======== INFORMATION SUPPLIED

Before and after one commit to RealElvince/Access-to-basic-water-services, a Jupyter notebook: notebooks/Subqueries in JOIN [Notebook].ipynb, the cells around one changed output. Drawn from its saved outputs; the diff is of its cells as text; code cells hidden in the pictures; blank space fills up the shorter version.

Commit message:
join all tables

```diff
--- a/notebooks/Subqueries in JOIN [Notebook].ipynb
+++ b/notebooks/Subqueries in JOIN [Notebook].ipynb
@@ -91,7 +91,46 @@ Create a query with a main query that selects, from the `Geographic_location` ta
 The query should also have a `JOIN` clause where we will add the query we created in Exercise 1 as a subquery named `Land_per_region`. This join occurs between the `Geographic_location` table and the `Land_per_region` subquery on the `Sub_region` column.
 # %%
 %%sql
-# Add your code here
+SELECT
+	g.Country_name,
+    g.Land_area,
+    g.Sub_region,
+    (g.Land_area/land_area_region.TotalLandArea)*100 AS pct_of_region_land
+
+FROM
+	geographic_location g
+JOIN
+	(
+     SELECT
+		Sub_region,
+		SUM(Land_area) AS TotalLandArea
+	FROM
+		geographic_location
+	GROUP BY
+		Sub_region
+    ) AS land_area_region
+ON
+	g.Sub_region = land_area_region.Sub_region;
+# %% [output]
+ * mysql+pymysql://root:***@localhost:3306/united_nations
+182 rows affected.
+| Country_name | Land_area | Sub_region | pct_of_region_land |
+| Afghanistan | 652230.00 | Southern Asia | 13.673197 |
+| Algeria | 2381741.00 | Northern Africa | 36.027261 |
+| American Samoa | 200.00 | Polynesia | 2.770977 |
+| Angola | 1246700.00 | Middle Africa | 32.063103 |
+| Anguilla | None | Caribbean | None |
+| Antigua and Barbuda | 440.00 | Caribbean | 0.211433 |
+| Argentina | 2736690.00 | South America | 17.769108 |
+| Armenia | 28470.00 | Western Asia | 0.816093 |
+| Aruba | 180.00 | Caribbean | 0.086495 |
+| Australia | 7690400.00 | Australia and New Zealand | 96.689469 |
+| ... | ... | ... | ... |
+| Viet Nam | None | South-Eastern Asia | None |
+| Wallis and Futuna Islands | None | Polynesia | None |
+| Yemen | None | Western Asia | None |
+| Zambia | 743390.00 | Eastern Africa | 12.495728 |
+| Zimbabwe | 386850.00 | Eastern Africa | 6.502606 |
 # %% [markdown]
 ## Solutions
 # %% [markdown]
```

================

Your answer should be the whole listing above, repeated exactly as it appears.

> RESULT OF THE TASK
Before and after one commit to RealElvince/Access-to-basic-water-services, a Jupyter notebook: notebooks/Subqueries in JOIN [Notebook].ipynb, the cells around one changed output. Drawn from its saved outputs; the diff is of its cells as text; code cells hidden in the pictures; blank space fills up the shorter version.

Commit message:
join all tables

```diff
--- a/notebooks/Subqueries in JOIN [Notebook].ipynb
+++ b/notebooks/Subqueries in JOIN [Notebook].ipynb
@@ -91,7 +91,46 @@ Create a query with a main query that selects, from the `Geographic_location` ta
 The query should also have a `JOIN` clause where we will add the query we created in Exercise 1 as a subquery named `Land_per_region`. This join occurs between the `Geographic_location` table and the `Land_per_region` subquery on the `Sub_region` column.
 # %%
 %%sql
-# Add your code here
+SELECT
+	g.Country_name,
+    g.Land_area,
+    g.Sub_region,
+    (g.Land_area/land_area_region.TotalLandArea)*100 AS pct_of_region_land
+
+FROM
+	geographic_location g
+JOIN
+	(
+     SELECT
+		Sub_region,
+		SUM(Land_area) AS TotalLandArea
+	FROM
+		geographic_location
+	GROUP BY
+		Sub_region
+    ) AS land_area_region
+ON
+	g.Sub_region = land_area_region.Sub_region;
+# %% [output]
+ * mysql+pymysql://root:***@localhost:3306/united_nations
+182 rows affected.
+| Country_name | Land_area | Sub_region | pct_of_region_land |
+| Afghanistan | 652230.00 | Southern Asia | 13.673197 |
+| Algeria | 2381741.00 | Northern Africa | 36.027261 |
+| American Samoa | 200.00 | Polynesia | 2.770977 |
+| Angola | 1246700.00 | Middle Africa | 32.063103 |
+| Anguilla | None | Caribbean | None |
+| Antigua and Barbuda | 440.00 | Caribbean | 0.211433 |
+| Argentina | 2736690.00 | South America | 17.769108 |
+| Armenia | 28470.00 | Western Asia | 0.816093 |
+| Aruba | 180.00 | Caribbean | 0.086495 |
+| Australia | 7690400.00 | Australia and New Zealand | 96.689469 |
+| ... | ... | ... | ... |
+| Viet Nam | None | South-Eastern Asia | None |
+| Wallis and Futuna Islands | None | Polynesia | None |
+| Yemen | None | Western Asia | None |
+| Zambia | 743390.00 | Eastern Africa | 12.495728 |
+| Zimbabwe | 386850.00 | Eastern Africa | 6.502606 |
 # %% [markdown]
 ## Solutions
 # %% [markdown]
```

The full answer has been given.